So, the ordinance was recently revised to better communicate requirements, with plans for uniform enforcement moving forward.
The early focus has been on commercial and multifamily buildings and has entailed a lot of one-on-one visits to educate property owners and tenants. If landlords were to have three violations within a month, they would get a citation to go to court.
Landlords of multifamily and commercial buildings would get a citation, for instance, for not properly separating recycling and trash. They could pay the fine or appear in court.
Single-family residents and apartments of five or fewer units are subject to fines of $50 to $500, depending on the number of violations. Multifamily buildings of six or more units pay $100 to $500. Commercial violators pay $1,000 to $5,000.
The city recently turned its attention to the residential sector and is in the midst of an educational outreach push before moving forward with recycling enforcement.
“It’s early to say if there has been impact on the residential side, but we see improved compliance on the commercial side. I think people react to [enforcement]. They see this is serious. But it’s fines, clear language and proper outreach together that seem to drive change,” says Bradley.
San Francisco County’s and City’s Mandatory Composting and Recycling Ordinance allows for fines to be issued to any person or entity that does not sort properly. It also allows for fines to businesses that do not provide composting and recycling services.
Financial penalties have been imposed only on businesses and multifamily accounts, as these are the largest generators and where San Francisco believes it can have greatest impact.
“With larger waste generators, we begin with tags and letters. If this does not result in compliance, we escalate enforcement to a point of financial consequences,” says Jack Macy, commercial zero waste senior coordinator for San Francisco’s Department of Environment.

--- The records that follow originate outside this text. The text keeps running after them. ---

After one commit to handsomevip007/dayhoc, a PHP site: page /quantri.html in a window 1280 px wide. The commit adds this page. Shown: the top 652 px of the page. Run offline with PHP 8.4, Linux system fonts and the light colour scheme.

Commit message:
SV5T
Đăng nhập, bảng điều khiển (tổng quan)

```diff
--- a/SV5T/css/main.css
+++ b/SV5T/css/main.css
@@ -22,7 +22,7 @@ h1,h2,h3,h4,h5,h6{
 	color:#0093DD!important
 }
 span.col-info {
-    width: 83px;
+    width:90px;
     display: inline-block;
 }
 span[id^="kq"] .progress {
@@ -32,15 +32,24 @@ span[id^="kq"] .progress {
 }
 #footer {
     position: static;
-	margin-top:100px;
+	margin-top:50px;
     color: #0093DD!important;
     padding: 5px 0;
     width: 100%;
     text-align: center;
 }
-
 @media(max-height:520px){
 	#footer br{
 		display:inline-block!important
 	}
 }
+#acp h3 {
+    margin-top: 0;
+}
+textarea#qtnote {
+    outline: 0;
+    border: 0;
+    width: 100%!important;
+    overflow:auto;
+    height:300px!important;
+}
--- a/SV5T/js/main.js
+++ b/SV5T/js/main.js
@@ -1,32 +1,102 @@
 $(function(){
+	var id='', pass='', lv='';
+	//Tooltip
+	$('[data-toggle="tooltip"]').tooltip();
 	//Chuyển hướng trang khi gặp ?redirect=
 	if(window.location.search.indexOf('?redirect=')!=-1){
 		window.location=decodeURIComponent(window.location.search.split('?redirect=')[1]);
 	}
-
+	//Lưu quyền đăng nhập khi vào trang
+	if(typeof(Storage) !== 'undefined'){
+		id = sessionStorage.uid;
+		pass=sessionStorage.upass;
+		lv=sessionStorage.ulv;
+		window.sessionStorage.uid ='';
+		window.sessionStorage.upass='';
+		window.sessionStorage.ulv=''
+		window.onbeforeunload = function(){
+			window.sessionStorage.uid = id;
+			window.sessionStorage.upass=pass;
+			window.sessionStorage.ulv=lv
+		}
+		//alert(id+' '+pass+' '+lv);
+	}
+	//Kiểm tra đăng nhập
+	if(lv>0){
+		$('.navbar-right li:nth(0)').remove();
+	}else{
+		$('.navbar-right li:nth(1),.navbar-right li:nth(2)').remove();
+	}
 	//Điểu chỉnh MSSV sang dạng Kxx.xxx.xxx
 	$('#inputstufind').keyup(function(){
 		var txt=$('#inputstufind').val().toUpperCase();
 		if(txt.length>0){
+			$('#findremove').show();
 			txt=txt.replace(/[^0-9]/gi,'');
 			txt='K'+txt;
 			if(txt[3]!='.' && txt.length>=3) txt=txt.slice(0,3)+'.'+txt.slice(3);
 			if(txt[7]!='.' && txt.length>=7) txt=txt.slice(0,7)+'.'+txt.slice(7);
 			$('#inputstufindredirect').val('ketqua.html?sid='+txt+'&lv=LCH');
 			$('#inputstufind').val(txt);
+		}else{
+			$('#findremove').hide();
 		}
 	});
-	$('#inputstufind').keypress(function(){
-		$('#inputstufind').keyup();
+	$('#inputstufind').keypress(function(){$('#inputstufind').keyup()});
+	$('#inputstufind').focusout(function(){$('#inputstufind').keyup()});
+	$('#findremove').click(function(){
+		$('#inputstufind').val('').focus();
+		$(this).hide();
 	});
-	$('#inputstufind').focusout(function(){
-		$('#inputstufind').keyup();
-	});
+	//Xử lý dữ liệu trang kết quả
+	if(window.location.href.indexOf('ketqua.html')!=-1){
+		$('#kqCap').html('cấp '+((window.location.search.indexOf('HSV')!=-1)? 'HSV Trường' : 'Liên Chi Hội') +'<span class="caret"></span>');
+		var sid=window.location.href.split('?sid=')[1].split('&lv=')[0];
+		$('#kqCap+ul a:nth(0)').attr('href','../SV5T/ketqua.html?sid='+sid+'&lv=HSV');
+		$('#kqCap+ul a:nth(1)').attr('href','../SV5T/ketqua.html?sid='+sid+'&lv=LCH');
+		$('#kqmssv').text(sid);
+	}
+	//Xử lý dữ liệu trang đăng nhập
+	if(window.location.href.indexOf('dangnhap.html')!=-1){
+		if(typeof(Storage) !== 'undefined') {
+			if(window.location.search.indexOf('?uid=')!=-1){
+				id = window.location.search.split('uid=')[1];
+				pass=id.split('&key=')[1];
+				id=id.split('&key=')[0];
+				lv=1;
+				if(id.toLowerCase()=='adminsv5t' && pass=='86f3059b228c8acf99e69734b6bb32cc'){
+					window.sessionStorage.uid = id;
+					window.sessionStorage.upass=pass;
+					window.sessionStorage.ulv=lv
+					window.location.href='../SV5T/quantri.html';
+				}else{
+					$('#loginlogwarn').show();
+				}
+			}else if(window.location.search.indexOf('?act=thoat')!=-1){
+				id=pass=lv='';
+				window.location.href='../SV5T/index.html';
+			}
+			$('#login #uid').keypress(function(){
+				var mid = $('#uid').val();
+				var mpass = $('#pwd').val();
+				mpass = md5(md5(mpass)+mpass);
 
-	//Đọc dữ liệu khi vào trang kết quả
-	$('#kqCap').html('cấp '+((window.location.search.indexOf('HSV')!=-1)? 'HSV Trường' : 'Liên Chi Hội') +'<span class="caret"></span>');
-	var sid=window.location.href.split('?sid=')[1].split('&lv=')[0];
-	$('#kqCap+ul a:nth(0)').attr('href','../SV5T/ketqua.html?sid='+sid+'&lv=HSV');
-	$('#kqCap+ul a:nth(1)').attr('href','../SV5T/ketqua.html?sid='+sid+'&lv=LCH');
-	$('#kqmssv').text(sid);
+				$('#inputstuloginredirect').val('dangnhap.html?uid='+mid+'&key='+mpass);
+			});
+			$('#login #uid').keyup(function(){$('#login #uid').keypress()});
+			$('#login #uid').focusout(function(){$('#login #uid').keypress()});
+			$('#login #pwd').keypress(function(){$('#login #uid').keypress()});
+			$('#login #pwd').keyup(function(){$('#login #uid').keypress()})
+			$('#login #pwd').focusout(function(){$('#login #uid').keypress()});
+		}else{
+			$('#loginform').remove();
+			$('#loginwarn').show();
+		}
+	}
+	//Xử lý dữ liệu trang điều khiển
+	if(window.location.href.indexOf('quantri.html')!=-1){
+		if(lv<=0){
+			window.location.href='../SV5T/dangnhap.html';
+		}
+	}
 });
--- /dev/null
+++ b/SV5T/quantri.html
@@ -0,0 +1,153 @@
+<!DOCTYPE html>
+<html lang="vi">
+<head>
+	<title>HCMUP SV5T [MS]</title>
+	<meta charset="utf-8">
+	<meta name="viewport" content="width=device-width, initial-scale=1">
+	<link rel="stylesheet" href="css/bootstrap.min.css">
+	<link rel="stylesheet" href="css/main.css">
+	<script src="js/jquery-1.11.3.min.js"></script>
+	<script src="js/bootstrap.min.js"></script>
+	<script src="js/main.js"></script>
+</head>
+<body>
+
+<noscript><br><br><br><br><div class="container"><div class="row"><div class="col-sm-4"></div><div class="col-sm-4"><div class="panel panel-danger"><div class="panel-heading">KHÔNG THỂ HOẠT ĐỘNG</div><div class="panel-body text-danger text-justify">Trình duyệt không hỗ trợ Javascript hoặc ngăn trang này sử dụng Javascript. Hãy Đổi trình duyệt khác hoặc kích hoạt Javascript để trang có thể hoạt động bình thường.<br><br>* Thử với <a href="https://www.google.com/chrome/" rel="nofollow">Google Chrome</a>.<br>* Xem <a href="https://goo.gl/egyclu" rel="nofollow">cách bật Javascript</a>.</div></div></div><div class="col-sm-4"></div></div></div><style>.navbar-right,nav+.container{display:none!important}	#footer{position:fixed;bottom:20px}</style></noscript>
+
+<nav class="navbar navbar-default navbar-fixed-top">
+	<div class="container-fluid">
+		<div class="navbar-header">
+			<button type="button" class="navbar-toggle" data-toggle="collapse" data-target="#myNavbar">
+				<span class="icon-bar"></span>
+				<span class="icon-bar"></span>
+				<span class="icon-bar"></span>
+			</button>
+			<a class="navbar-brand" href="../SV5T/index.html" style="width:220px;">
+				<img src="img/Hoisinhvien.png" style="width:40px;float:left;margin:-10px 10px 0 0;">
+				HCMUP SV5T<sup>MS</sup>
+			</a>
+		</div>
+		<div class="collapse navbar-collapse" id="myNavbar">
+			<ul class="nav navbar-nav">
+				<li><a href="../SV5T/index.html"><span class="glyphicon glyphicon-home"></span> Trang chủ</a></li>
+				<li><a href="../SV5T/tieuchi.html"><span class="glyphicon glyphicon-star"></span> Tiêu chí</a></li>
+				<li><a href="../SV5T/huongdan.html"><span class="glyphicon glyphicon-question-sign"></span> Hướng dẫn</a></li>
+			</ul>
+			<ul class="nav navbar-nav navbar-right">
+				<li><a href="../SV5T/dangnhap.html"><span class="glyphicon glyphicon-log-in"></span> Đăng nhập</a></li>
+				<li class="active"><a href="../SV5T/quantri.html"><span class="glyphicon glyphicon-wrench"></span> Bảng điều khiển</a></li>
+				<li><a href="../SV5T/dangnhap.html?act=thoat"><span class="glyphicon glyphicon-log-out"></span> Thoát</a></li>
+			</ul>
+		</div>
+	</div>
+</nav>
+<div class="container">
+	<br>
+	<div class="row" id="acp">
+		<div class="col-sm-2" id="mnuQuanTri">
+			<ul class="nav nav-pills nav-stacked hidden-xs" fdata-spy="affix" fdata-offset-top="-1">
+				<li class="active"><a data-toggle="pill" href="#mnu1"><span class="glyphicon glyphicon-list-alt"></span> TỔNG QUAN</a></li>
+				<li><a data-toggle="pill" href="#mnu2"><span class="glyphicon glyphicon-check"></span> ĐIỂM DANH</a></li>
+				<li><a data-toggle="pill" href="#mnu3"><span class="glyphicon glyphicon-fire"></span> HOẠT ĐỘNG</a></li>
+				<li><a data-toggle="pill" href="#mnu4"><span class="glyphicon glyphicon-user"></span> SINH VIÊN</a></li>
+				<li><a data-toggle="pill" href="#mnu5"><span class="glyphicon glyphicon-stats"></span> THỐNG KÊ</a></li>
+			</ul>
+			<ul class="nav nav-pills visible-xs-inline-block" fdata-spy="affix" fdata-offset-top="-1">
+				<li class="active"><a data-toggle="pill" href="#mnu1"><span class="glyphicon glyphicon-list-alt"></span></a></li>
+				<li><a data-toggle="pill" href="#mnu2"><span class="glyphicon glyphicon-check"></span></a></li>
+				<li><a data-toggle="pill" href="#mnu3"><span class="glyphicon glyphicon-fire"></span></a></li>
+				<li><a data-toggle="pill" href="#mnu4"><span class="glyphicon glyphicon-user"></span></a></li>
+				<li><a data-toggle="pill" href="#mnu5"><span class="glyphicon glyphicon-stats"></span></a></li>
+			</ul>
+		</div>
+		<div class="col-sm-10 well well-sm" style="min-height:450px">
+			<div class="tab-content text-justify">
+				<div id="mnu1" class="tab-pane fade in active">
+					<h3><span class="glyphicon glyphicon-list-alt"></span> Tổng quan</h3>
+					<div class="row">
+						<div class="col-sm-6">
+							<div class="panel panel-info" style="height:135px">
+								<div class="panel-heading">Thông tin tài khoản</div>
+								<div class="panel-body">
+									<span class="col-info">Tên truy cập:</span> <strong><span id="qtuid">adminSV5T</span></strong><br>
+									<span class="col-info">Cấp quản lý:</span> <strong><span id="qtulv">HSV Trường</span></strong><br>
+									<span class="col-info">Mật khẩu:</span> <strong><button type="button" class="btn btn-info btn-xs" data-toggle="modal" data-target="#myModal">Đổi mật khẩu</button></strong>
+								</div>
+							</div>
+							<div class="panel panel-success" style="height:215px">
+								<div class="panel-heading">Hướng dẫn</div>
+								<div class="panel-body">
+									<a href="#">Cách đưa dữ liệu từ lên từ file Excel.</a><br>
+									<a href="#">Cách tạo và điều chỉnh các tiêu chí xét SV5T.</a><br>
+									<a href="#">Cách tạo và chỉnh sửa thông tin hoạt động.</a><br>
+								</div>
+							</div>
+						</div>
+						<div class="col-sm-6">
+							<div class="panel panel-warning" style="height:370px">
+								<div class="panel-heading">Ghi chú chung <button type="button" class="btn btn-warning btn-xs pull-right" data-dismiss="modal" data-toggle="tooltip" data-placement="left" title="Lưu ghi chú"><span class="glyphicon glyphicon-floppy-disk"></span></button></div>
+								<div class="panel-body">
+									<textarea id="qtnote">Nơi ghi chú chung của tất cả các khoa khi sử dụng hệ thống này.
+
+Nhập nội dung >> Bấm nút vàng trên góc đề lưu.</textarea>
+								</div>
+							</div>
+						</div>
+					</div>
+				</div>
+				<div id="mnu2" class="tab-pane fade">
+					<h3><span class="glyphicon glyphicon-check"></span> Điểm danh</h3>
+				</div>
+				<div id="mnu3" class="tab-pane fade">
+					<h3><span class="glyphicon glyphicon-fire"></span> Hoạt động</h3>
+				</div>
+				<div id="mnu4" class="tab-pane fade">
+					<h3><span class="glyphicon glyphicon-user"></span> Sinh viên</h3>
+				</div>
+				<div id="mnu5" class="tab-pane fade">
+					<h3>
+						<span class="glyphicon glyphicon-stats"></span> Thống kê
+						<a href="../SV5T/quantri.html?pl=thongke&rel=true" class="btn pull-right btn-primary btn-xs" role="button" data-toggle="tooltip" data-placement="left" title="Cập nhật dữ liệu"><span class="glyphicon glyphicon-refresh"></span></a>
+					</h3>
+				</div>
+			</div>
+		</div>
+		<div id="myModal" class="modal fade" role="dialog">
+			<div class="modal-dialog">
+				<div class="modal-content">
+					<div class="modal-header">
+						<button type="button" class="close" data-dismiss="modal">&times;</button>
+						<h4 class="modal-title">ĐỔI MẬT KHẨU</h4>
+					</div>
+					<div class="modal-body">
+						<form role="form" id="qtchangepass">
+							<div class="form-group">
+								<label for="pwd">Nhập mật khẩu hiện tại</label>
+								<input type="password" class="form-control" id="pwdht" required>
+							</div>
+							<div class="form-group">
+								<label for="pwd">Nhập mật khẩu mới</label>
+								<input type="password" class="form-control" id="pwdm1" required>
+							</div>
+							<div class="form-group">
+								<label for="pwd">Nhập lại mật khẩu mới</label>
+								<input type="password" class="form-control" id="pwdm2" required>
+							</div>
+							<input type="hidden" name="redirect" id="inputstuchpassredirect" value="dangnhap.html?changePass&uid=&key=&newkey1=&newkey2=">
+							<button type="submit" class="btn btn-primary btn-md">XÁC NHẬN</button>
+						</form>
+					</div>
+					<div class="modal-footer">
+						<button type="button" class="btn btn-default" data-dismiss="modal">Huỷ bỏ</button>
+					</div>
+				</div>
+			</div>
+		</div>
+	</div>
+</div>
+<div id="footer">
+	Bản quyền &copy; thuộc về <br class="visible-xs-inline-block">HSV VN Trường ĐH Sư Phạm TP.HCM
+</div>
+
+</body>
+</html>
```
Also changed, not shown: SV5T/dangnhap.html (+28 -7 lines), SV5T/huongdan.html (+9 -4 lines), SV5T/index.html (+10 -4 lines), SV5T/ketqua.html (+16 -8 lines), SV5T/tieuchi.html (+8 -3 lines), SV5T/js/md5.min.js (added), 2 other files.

But rather than leverage fines, a rate mechanism is used whereby businesses get a diversion discount on compost and recyclables, which is revoked for noncompliance. They also incurred contamination charges for putting recyclables or compost in trash bins.
“For most multifamily and commercial accounts, the extra charges have a bigger financial impact than fines, which is one reason we use this rate mechanism. It has been very helpful in increasing compliance. Though most respond after tagging or a warning letter,” says Macy.
For single-family accounts, measures to try and achieve compliance have been isolated to tags informing of improper sorting, followed by warning letters for ongoing violations.
“While we have not imposed financial consequences on smaller generators, we are reserving the ability to do so. But we haven’t needed to as of yet, as the tags and letters have been effective,” says Macy.
Westchester County rolled out changes slowly. The first step was an educational campaign on how to recycle and inform everyone that enforcement was coming.
Initially, the county only issued warning letters or left “Oops” stickers for improper recycling. The fines came later to provide an interim to allow waste generators to come into compliance.
People overall have been accepting, says Vetrone, commenting that key to gaining cooperation is explaining why it is important to recycle correctly, and in the event an action is taken, explaining why this was done.
“The enforcement program has helped the county achieve one of New York state’s highest recycling rates. And it has generated millions of dollars in revenue due to capture of more and cleaner materials,” he says.